=== PROBLEM TO SOLVE ===
If a line below includes the string "false", copy it.
DATA SHOWN Start Marker
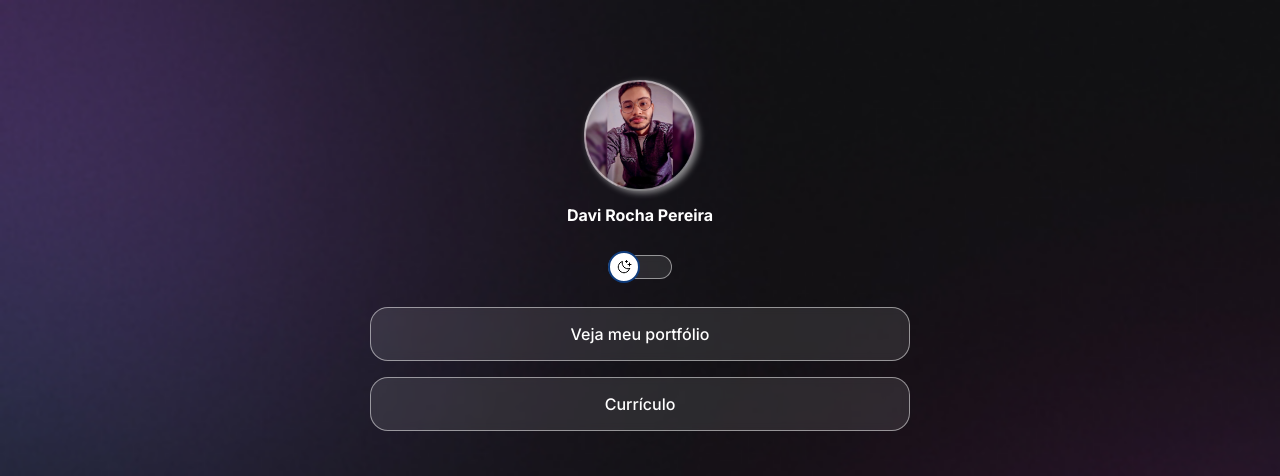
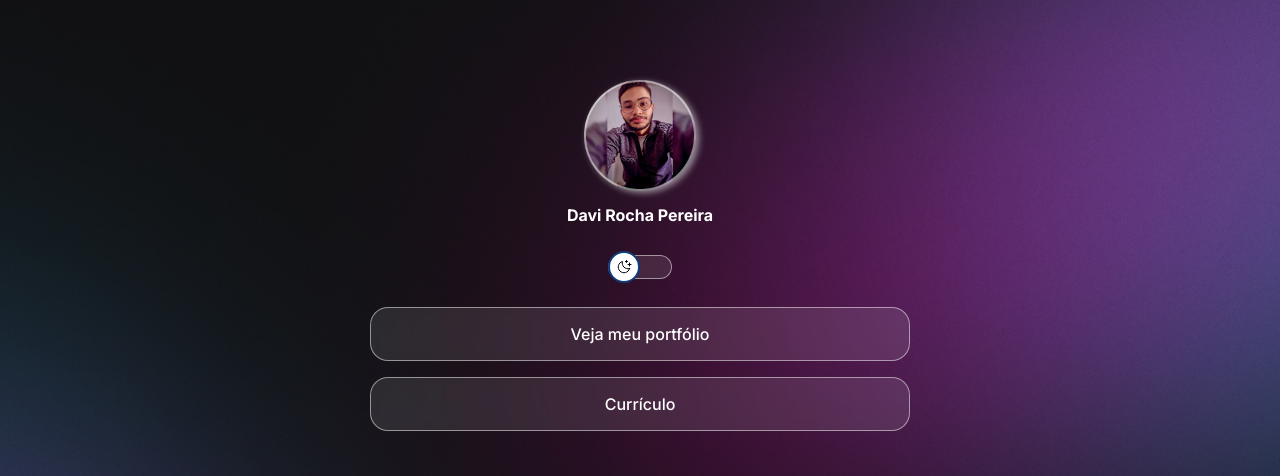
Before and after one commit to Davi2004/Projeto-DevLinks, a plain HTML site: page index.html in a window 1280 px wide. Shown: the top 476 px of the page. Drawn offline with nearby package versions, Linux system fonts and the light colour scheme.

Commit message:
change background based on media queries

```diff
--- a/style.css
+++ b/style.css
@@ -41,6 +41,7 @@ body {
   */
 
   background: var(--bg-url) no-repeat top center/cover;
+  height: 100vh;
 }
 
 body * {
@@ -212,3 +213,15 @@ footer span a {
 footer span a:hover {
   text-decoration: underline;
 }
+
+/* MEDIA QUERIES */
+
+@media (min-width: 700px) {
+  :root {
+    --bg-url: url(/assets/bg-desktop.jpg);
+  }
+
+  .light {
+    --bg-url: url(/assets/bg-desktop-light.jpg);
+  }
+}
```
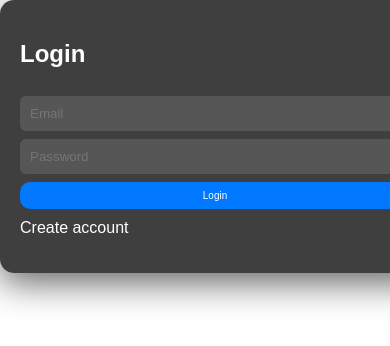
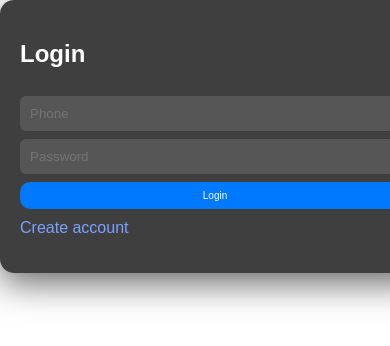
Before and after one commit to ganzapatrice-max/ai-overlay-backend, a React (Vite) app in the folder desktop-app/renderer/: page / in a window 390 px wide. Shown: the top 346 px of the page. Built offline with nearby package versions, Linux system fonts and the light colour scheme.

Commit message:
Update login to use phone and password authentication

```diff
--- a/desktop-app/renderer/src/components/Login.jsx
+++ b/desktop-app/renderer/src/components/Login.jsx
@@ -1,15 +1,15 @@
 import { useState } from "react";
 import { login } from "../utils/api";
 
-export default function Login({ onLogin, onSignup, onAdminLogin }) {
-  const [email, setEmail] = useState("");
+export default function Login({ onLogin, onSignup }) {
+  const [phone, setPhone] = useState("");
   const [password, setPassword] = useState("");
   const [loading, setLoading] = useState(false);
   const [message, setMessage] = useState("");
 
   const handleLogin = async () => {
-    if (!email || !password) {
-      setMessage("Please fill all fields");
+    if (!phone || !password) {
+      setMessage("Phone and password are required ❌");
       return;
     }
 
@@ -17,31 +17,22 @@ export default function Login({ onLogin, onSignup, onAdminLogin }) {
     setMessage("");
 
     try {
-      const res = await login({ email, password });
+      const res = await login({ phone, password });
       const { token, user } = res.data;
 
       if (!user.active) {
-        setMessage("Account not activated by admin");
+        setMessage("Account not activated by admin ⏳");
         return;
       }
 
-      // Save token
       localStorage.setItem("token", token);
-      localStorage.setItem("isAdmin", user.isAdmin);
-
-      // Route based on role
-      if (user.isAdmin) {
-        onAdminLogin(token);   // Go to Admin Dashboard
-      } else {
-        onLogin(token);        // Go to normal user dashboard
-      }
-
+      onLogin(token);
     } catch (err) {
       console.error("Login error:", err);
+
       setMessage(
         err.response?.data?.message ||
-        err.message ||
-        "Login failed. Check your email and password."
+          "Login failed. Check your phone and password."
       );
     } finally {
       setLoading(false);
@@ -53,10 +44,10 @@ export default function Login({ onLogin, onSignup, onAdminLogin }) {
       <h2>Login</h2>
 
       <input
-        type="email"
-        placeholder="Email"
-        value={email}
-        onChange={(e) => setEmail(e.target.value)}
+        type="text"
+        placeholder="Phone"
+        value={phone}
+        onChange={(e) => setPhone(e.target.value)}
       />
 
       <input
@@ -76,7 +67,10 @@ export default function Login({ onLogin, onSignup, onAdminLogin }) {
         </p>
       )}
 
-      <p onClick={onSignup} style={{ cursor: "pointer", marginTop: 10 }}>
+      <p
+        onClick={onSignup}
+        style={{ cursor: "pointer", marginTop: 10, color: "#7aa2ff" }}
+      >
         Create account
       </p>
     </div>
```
DATA SHOWN End Marker
=== RESULT FOR THIS TASK ===
   const [loading, setLoading] = useState(false);
       setLoading(false);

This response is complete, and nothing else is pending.